About the event
An investigation on the use of a reformulated Theory of Critical Distances (TCD) to predict the fracture of notched 6063-T5 aluminium alloy subjected to high rate of loading at room temperature. This theory has been used to predict static and fatigue problems successfully by assuming the linear-elastic behaviour in the vicinity of notch tip during last decades. The purpose of this research is to explore if the TCD methods are still capable of predicting dynamic failure of metallic materials in the presence of notches. The cylindrical samples containing three different geometrical features were tested under both quasi-static and high rate of loading. The ultimate tensile strength and fracture toughness change as the loading rate varies, rather than keep constant in static condition.
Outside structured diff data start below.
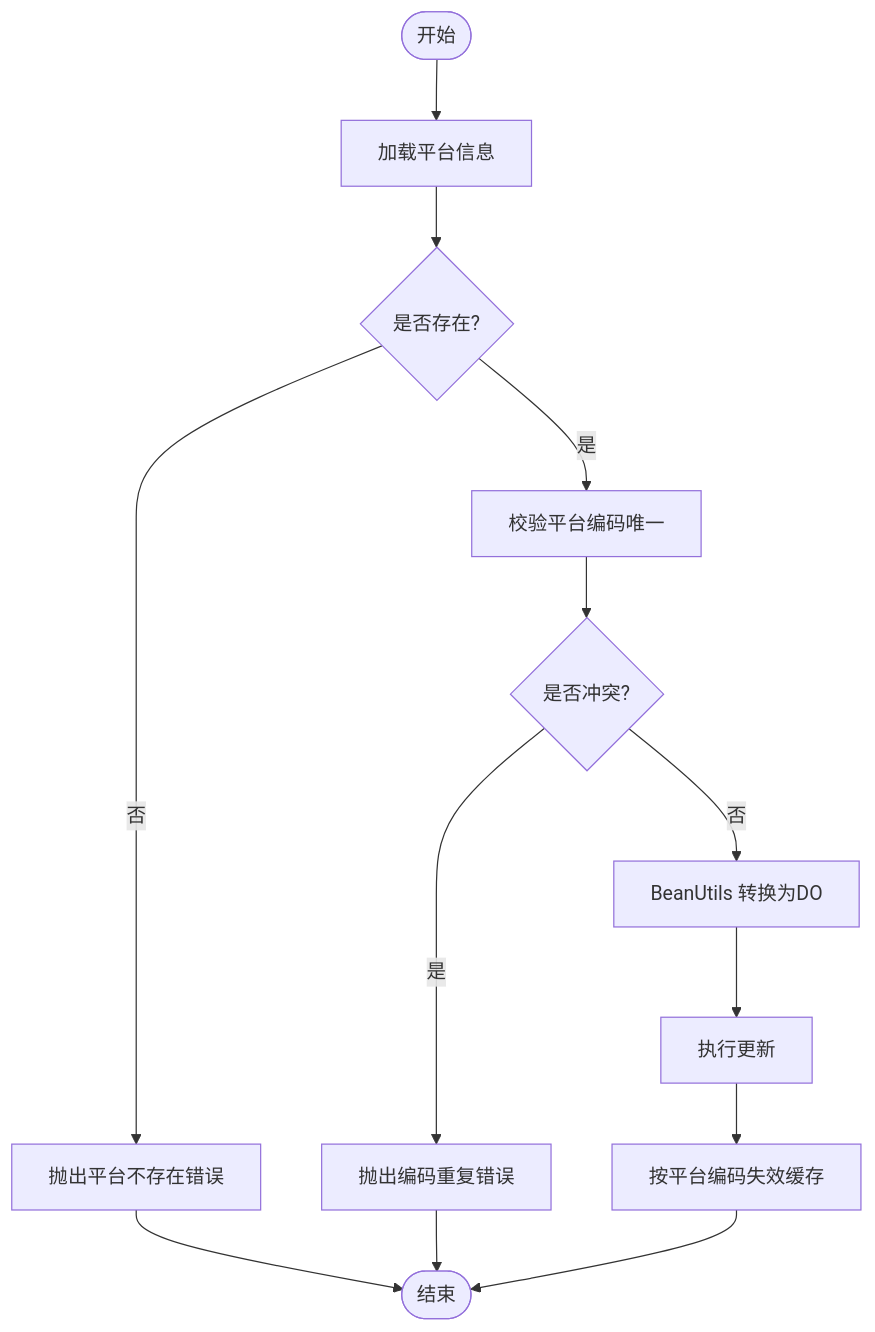
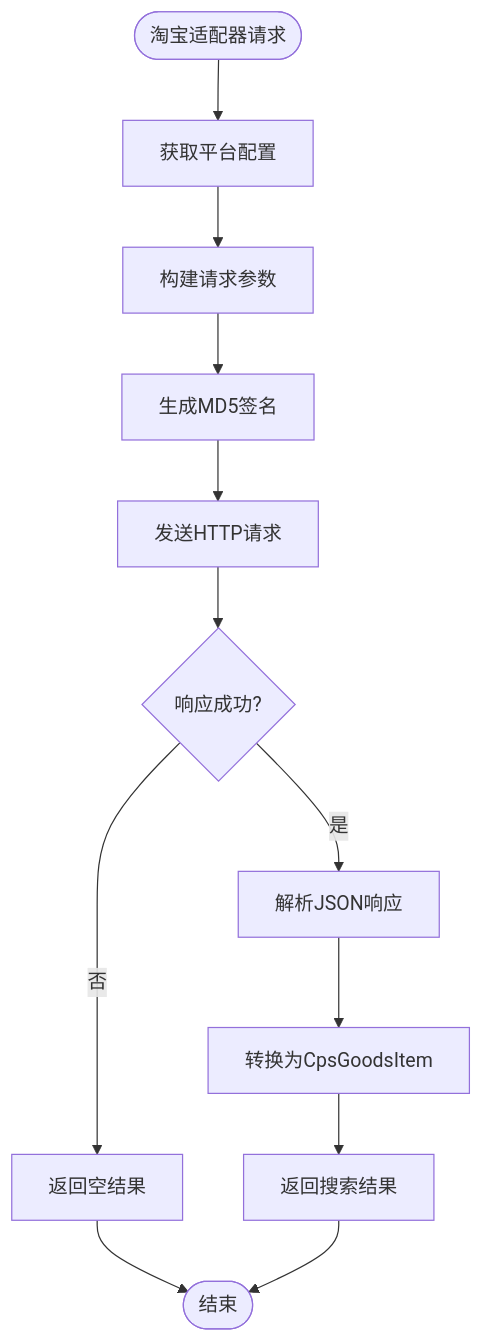
One commit to zhuangpengLI/AgenticCPS changed the sixth of 8 diagrams in .qoder/repowiki/zh/content/后端服务架构/业务模块概览/CPS业务模块/平台适配器系统.md. Above: the diagram before and after it, drawn with Mermaid. The commit also changed other lines of this file and 42 other files, not shown here.

````diff
--- a/.qoder/repowiki/zh/content/后端服务架构/业务模块概览/CPS业务模块/平台适配器系统.md
+++ b/.qoder/repowiki/zh/content/后端服务架构/业务模块概览/CPS业务模块/平台适配器系统.md
@@ -237,15 +380,14 @@
 ```mermaid
 flowchart TD
-Start(["开始"]) --> Load["加载平台信息"]
-Load --> Exists{"是否存在?"}
-Exists --> |否| ThrowNotFound["抛出平台不存在错误"]
-Exists --> |是| Unique["校验平台编码唯一"]
-Unique --> Duplicate{"是否冲突?"}
-Duplicate --> |是| ThrowDup["抛出编码重复错误"]
-Duplicate --> |否| Convert["BeanUtils 转换为DO"]
-Convert --> Update["执行更新"]
-Update --> Evict["按平台编码失效缓存"]
-Evict --> End(["结束"])
-ThrowNotFound --> End
-ThrowDup --> End
+Start(["淘宝适配器请求"]) --> Config["获取平台配置"]
+Config --> Params["构建请求参数"]
+Params --> Sign["生成MD5签名"]
+Sign --> Request["发送HTTP请求"]
+Request --> Response{"响应成功?"}
+Response --> |是| Parse["解析JSON响应"]
+Parse --> Convert["转换为CpsGoodsItem"]
+Convert --> Result["返回搜索结果"]
+Response --> |否| Empty["返回空结果"]
+Empty --> End(["结束"])
+Result --> End
 ```
````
By using the experimental results and directly post-processing the result of linear elastic finite element analysis (FEA), such methodology has been approved as an accurate and reliable approach to estimate the dynamic failure stress within an error interval of about . After the validation process, the estimative power of this group of theories is capable of predicting fracture problem subjects to high rate of loading, which is very exciting, because the linear-elastic TCD can be used to predict the complex dynamic problem successfully.